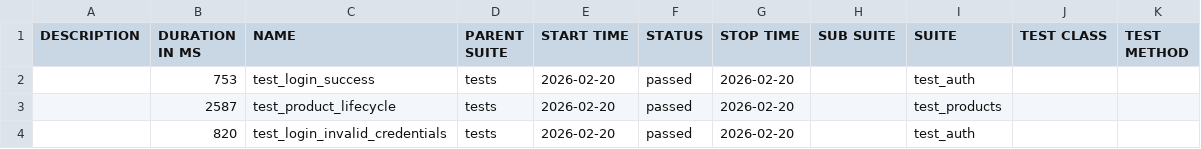
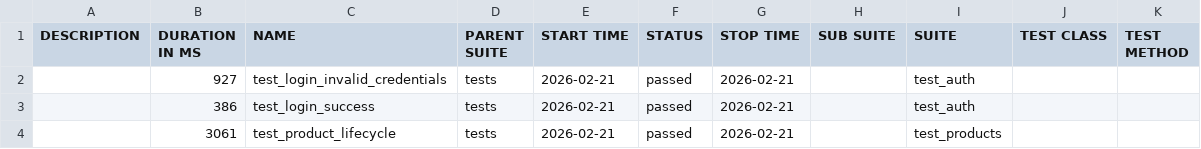
Before and after one commit to Dmitriy-Klv/rest-api-test-suite-advanced, a CSV file: data/suites.csv, drawn as a sheet.

```diff
--- a/data/suites.csv
+++ b/data/suites.csv
@@ -1,4 +1,4 @@
 "DESCRIPTION","DURATION IN MS","NAME","PARENT SUITE","START TIME","STATUS","STOP TIME","SUB SUITE","SUITE","TEST CLASS","TEST METHOD"
-"","753","test_login_success","tests","2026-02-20","passed","2026-02-20","","test_auth","",""
-"","2587","test_product_lifecycle","tests","2026-02-20","passed","2026-02-20","","test_products","",""
-"","820","test_login_invalid_credentials","tests","2026-02-20","passed","2026-02-20","","test_auth","",""
+"","927","test_login_invalid_credentials","tests","2026-02-21","passed","2026-02-21","","test_auth","",""
+"","386","test_login_success","tests","2026-02-21","passed","2026-02-21","","test_auth","",""
+"","3061","test_product_lifecycle","tests","2026-02-21","passed","2026-02-21","","test_products","",""
```
Also changed, not shown: data/behaviors.csv, 29 other files.
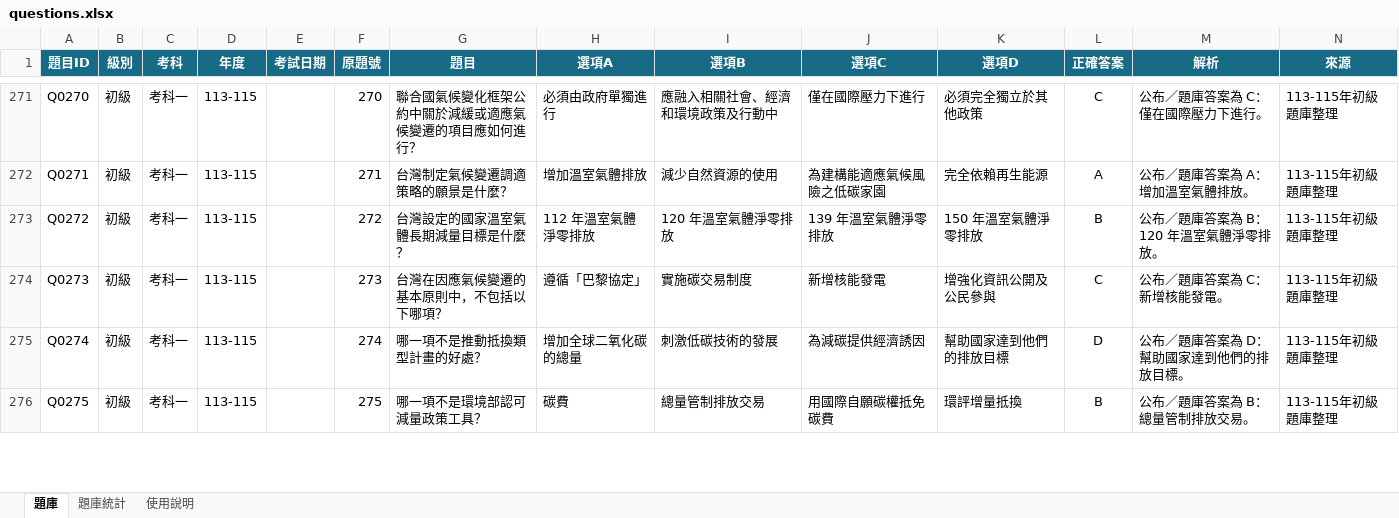
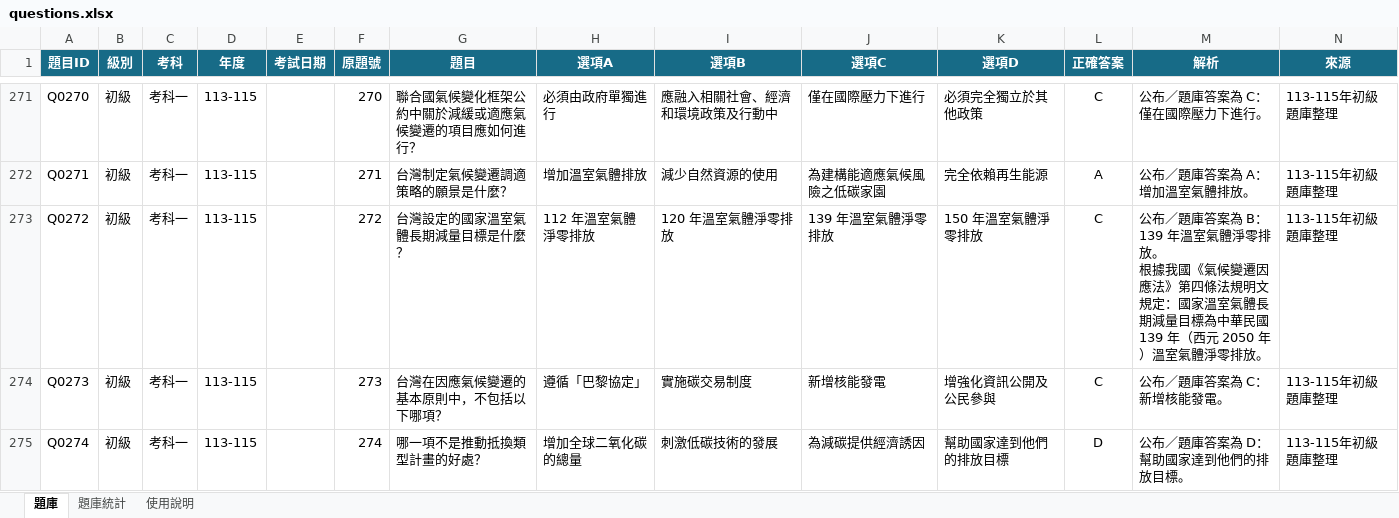
Before and after one commit to 3311231021/practice, an Excel workbook: questions.xlsx, sheet 題庫, drawn as a sheet; only a part is shown, gaps mark what is left out; the shorter side is filled out with more unchanged rows; values as stored, in another font and other column widths than the file's, no borders; table styles not drawn; ↵ is a line break in a cell; the diff names each change by its address in the sheet, - before the commit and + after, or states it on an @@ line.

Commit message:
Add files via upload

```diff
--- a/questions.xlsx (sheet 題庫)
+++ b/questions.xlsx (sheet 題庫)
-L273 (正確答案): B
+L273 (正確答案): C
-M273 (解析): …為 B：120 年溫室氣體…
+M273 (解析): …為 B：139 年溫室氣體淨零排放。 ↵ 根據我國《氣候變遷因應法》第四條法規明文規定：國家溫室氣體長期減量目標為中華民國 139 年（西元 2050 年）溫室氣體…
```
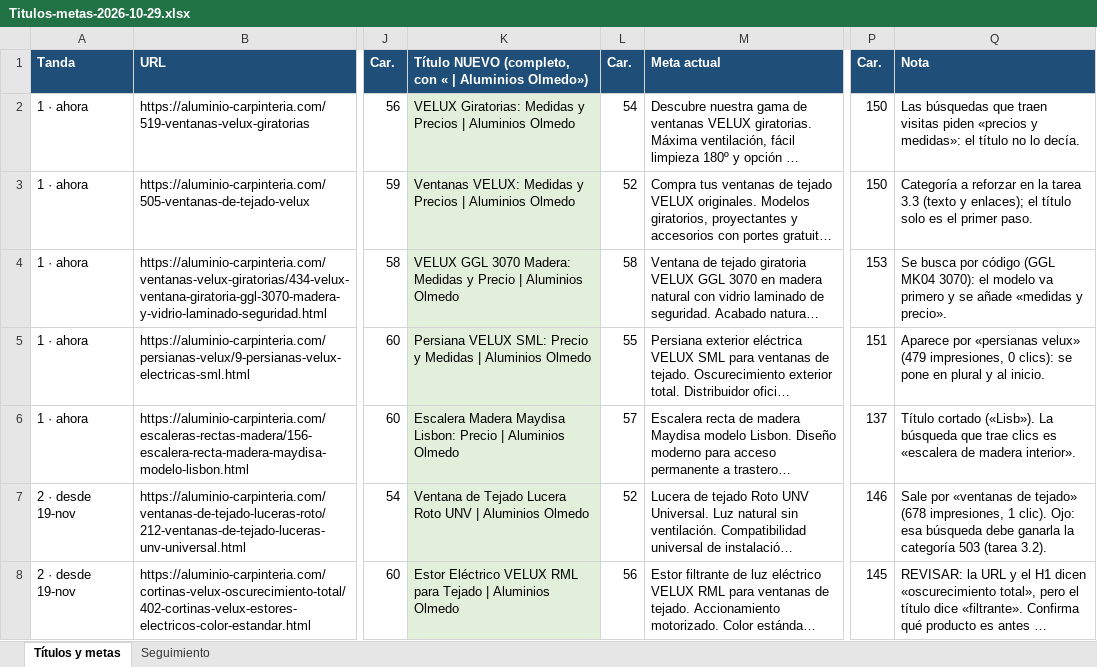
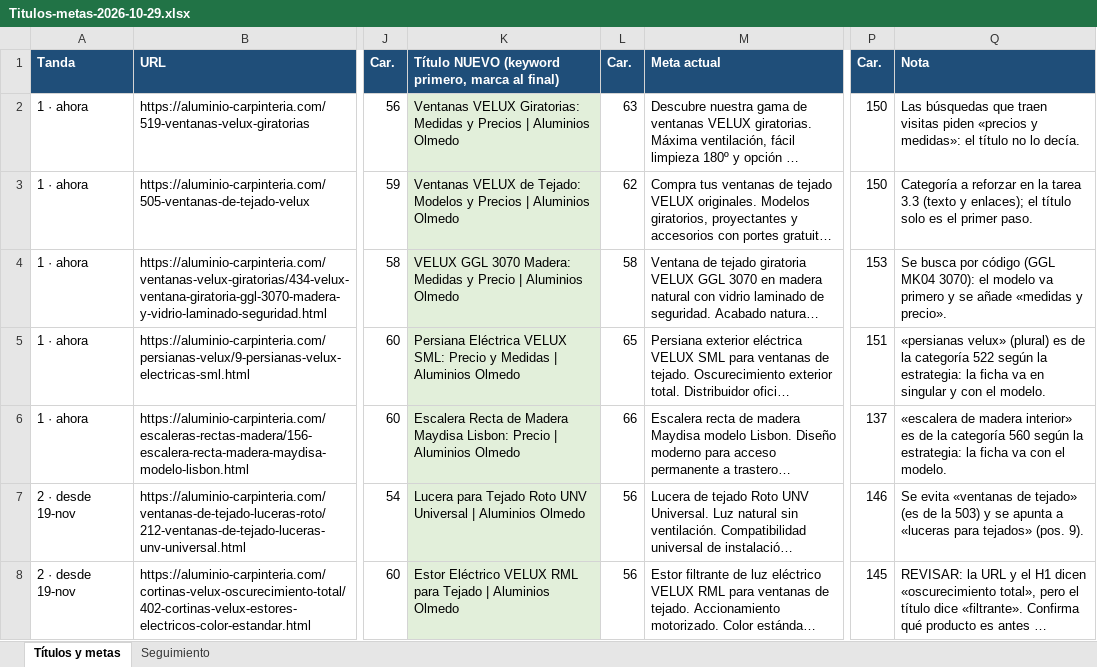
Before and after one commit to analyticsinfosama-cpu/Aluminios-Olmedo-, an Excel workbook: entregables/Titulos-metas-2026-10-29.xlsx, sheet Títulos y metas, drawn as a sheet; only a part is shown, gaps mark what is left out; long unchanged cells end in …; values as stored, in another font and other column widths than the file's, no borders; the diff covers the shown part only; the diff names each change by its address in the sheet, - before the commit and + after, or states it on an @@ line.

```diff
--- a/entregables/Titulos-metas-2026-10-29.xlsx (sheet Títulos y metas)
+++ b/entregables/Titulos-metas-2026-10-29.xlsx (sheet Títulos y metas)
-K1: Título NUEVO (completo, con « | Aluminios Olmedo»)
+K1: Título NUEVO (keyword primero, marca al final)
-K2: VELUX Giratorias:…
+K2: Ventanas VELUX Giratorias:…
-L2 (Car.): 54
+L2 (Car.): 63
-K3: Ventanas VELUX: Medidas y Precios…
+K3: Ventanas VELUX de Tejado: Modelos y Precios…
-L3 (Car.): 52
+L3 (Car.): 62
-K5: Persiana VELUX SML:…
+K5: Persiana Eléctrica VELUX SML:…
-L5 (Car.): 55
+L5 (Car.): 65
-Q5 (Nota): Aparece por «persianas velux» (479 impresiones, 0 clics): se pone en plural y al inicio.
+Q5 (Nota): «persianas velux» (plural) es de la categoría 522 según la estrategia: la ficha va en singular y con el modelo.
-K6: Escalera Madera Maydisa…
+K6: Escalera Recta de Madera Maydisa…
-L6 (Car.): 57
+L6 (Car.): 66
-Q6 (Nota): Título cortado («Lisb»). La búsqueda que trae clics es «escalera de madera interior».
+Q6 (Nota): «escalera de madera interior» es de la categoría 560 según la estrategia: la ficha va con el modelo.
-K7: Ventana de Tejado Lucera Roto UNV | Aluminios…
+K7: Lucera para Tejado Roto UNV Universal | Aluminios…
-L7 (Car.): 52
+L7 (Car.): 56
-Q7 (Nota): Sale por «ventanas de tejado» (678 impresiones, 1 clic). Ojo: esa búsqueda debe ganarla la categoría 503 (tarea 3.2).
+Q7 (Nota): Se evita «ventanas de tejado» (es de la 503) y se apunta a «luceras para tejados» (pos. 9).
```
Also changed, not shown: 2 added rows and 6 edited cells elsewhere in this sheet, sheet Seguimiento, 1 other file.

__PROBLEM REQUIREMENTS__
All lines of the entries containing the string "other" must be shown in full.

__SOLUTION BELOW__
Also changed, not shown: data/behaviors.csv, 29 other files.
Before and after one commit to 3311231021/practice, an Excel workbook: questions.xlsx, sheet 題庫, drawn as a sheet; only a part is shown, gaps mark what is left out; the shorter side is filled out with more unchanged rows; values as stored, in another font and other column widths than the file's, no borders; table styles not drawn; ↵ is a line break in a cell; the diff names each change by its address in the sheet, - before the commit and + after, or states it on an @@ line.
Before and after one commit to analyticsinfosama-cpu/Aluminios-Olmedo-, an Excel workbook: entregables/Titulos-metas-2026-10-29.xlsx, sheet Títulos y metas, drawn as a sheet; only a part is shown, gaps mark what is left out; long unchanged cells end in …; values as stored, in another font and other column widths than the file's, no borders; the diff covers the shown part only; the diff names each change by its address in the sheet, - before the commit and + after, or states it on an @@ line.
Also changed, not shown: 2 added rows and 6 edited cells elsewhere in this sheet, sheet Seguimiento, 1 other file.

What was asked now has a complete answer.